When davening alone, it is advisable to daven as soon as possible (in the lechatchilah zeman). The ideal time for Shacharis is kevosikin. This means beginning Shemoneh Esrei at sunrise. If on a weekday you use your cell phone for the exact time, it is advisable to set a watch or clock before Shabbos with the exact time. Some compare the zechus of vosikin to tefillah b’tzibbur. However, this is only a hiddur. One should be careful to get enough sleep, especially during this difficult period of time when we need to stay as healthy as possible.

Mincha – The earliest time is Mincha Gedolah (a half hour [in the spring and summer, it is sha’os zemanios] after chatzos). There is a hiddur to wait until after Mincha Ketanah (2.5 sha’os zemanios before sunset).
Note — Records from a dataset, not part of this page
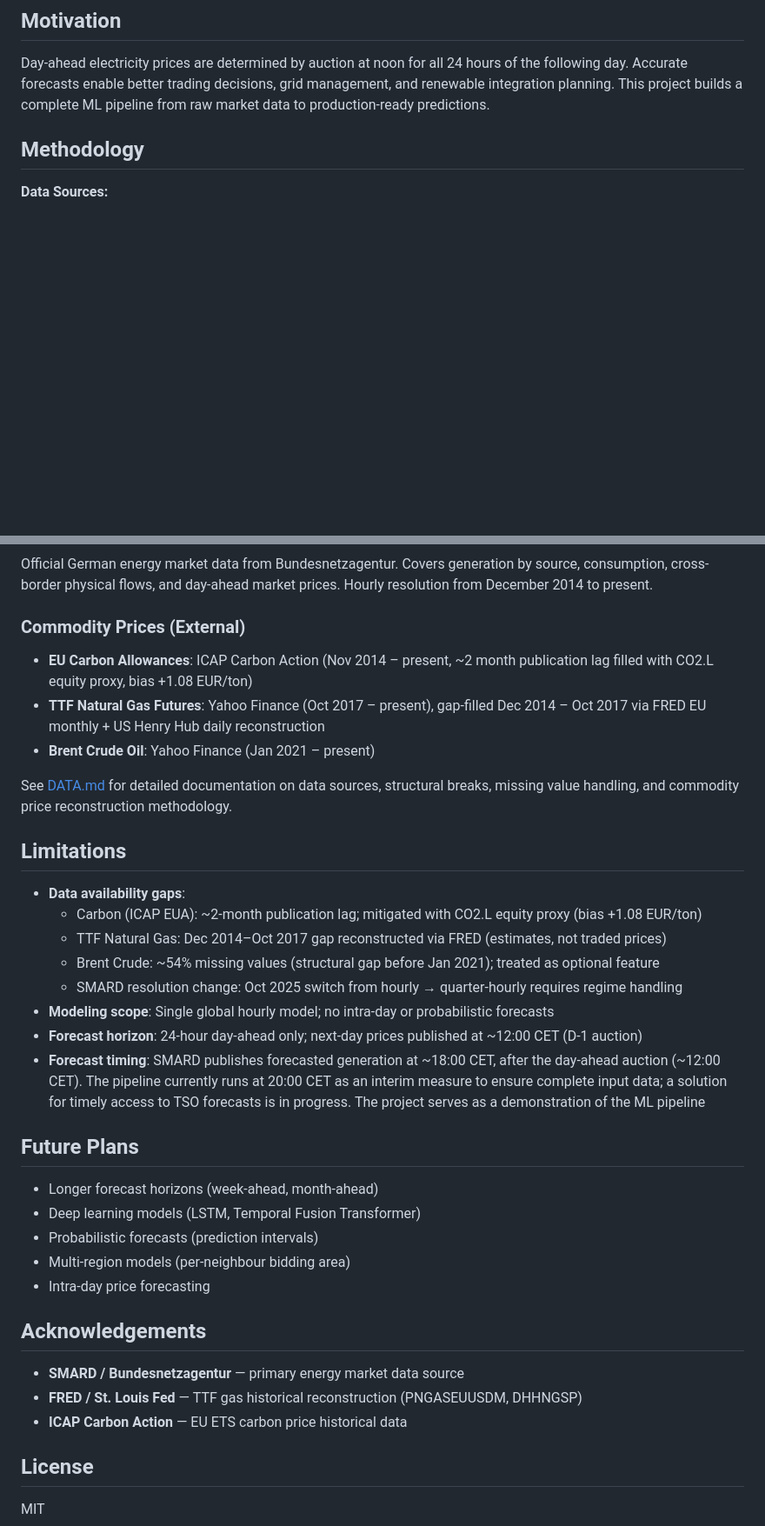
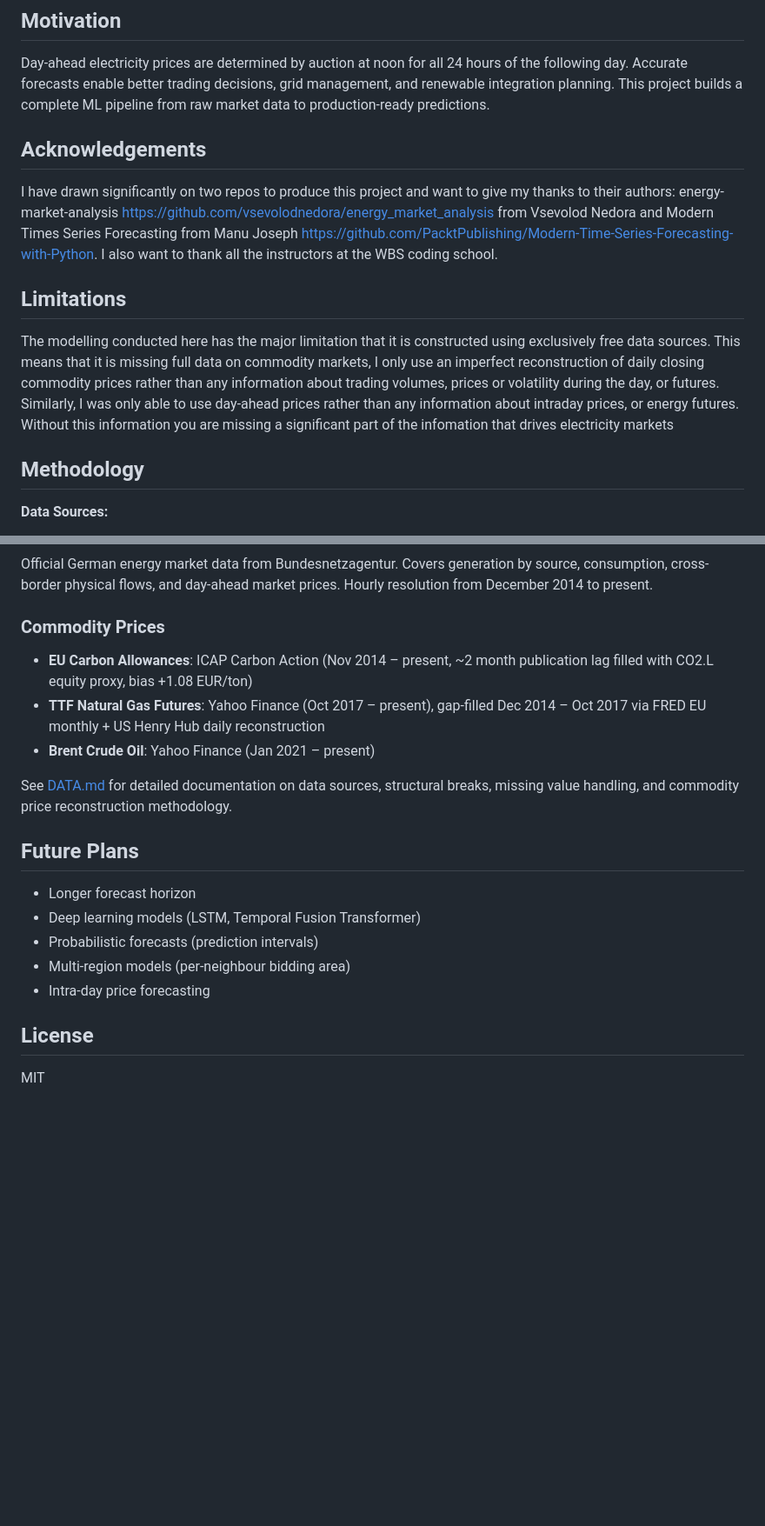
Before and after one commit to smnfrse/energy-prices, a Markdown page: README.md, 2 parts joined by grey strips. Shown at 87% size. GitHub-like rendering; blank space fills up the shorter version.

Commit message:
Update README: add acknowledgements and simplify limitations

```diff
--- a/README.md
+++ b/README.md
@@ -7,6 +7,15 @@ Predicting hourly day-ahead electricity prices in the Germany/Luxembourg (DE-LU)
 ## Motivation
 
 Day-ahead electricity prices are determined by auction at noon for all 24 hours of the following day. Accurate forecasts enable better trading decisions, grid management, and renewable integration planning. This project builds a complete ML pipeline from raw market data to production-ready predictions.
+
+## Acknowledgements
+
+I have drawn significantly on two repos to produce this project and want to give my thanks to their authors: energy-market-analysis https://github.com/vsevolodnedora/energy_market_analysis from Vsevolod Nedora and Modern Times Series Forecasting from Manu Joseph https://github.com/PacktPublishing/Modern-Time-Series-Forecasting-with-Python. I also want to thank all the instructors at the WBS coding school.
+
+
+## Limitations
+
+The modelling conducted here has the major limitation that it is constructed using exclusively free data sources. This means that it is missing full data on commodity markets, I only use an imperfect reconstruction of daily closing commodity prices rather than any information about trading volumes, prices or volatility during the day, or futures. Similarly, I was only able to use day-ahead prices rather than any information about intraday prices, or energy futures. Without this information you are missing a significant part of the infomation that drives electricity markets
 
 ## Methodology
 
@@ -166,38 +175,21 @@ make format   # Auto-format code
 ### SMARD API (Primary)
 Official German energy market data from Bundesnetzagentur. Covers generation by source, consumption, cross-border physical flows, and day-ahead market prices. Hourly resolution from December 2014 to present.
 
-### Commodity Prices (External)
+### Commodity Prices
 - **EU Carbon Allowances**: ICAP Carbon Action (Nov 2014 – present, ~2 month publication lag filled with CO2.L equity proxy, bias +1.08 EUR/ton)
 - **TTF Natural Gas Futures**: Yahoo Finance (Oct 2017 – present), gap-filled Dec 2014 – Oct 2017 via FRED EU monthly + US Henry Hub daily reconstruction
 - **Brent Crude Oil**: Yahoo Finance (Jan 2021 – present)
 
 See [DATA.md](DATA.md) for detailed documentation on data sources, structural breaks, missing value handling, and commodity price reconstruction methodology.
 
-## Limitations
-
-- **Data availability gaps**:
-  - Carbon (ICAP EUA): ~2-month publication lag; mitigated with CO2.L equity proxy (bias +1.08 EUR/ton)
-  - TTF Natural Gas: Dec 2014–Oct 2017 gap reconstructed via FRED (estimates, not traded prices)
-  - Brent Crude: ~54% missing values (structural gap before Jan 2021); treated as optional feature
-  - SMARD resolution change: Oct 2025 switch from hourly → quarter-hourly requires regime handling
-- **Modeling scope**: Single global hourly model; no intra-day or probabilistic forecasts
-- **Forecast horizon**: 24-hour day-ahead only; next-day prices published at ~12:00 CET (D-1 auction)
-- **Forecast timing**: SMARD publishes forecasted generation at ~18:00 CET, after the day-ahead auction (~12:00 CET). The pipeline currently runs at 20:00 CET as an interim measure to ensure complete input data; a solution for timely access to TSO forecasts is in progress. The project serves as a demonstration of the ML pipeline
-
 ## Future Plans
 
-- Longer forecast horizons (week-ahead, month-ahead)
+- Longer forecast horizon
 - Deep learning models (LSTM, Temporal Fusion Transformer)
 - Probabilistic forecasts (prediction intervals)
 - Multi-region models (per-neighbour bidding area)
 - Intra-day price forecasting
 
-## Acknowledgements
-
-- **SMARD / Bundesnetzagentur** — primary energy market data source
-- **FRED / St. Louis Fed** — TTF gas historical reconstruction (PNGASEUUSDM, DHHNGSP)
-- **ICAP Carbon Action** — EU ETS carbon price historical data
-
 ## License
 
 MIT
```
The earliest one should daven Maariv b’yechidus on a weeknight is tzeis hakochavim. If this is too difficult (shaas hadchak), one may daven after shkiah, and for a major shaas hadchak even after plag hamincha.

Some say that it is proper to daven at one’s regular time. For example, if one regularly davens Mincha at 6 p.m., one should continue to do so now (assuming he is confident that he won’t forget to daven. If he is concerned to wait, he should daven earlier).

If one normally davens Shacharis before sunrise because one needs to go to work early, this leniency may not apply at this time if he is not leaving his home to go to work. One should evaluate whether this leniency still applies to him. 

If one normally davens Maariv before tzeis hakochavim, now that he is home and davening b’yechidus, on weeknights he should wait until tzeis hakochavim to daven, unless it is a shaas hadchak, as indicated above.

Note that when there are regular minyanim and one needs to daven b’yechidus, it is mehudar to daven b’shaah shehatzibbur mispallelim, at the same time as the tzibbur. Unfortunately, since there are no minyanim now, we are unable to do this. Some kehillos have indicated specific times for people to daven “together,” each person in his own home.

May we be zoche to return to our botei knesses bekarov and be zoche to the binyan Bayis Shlishi bimeheirah beyomeinu.

Special thanks to my son, Rabbi Yehuda Heber, for his assistance in preparing this article.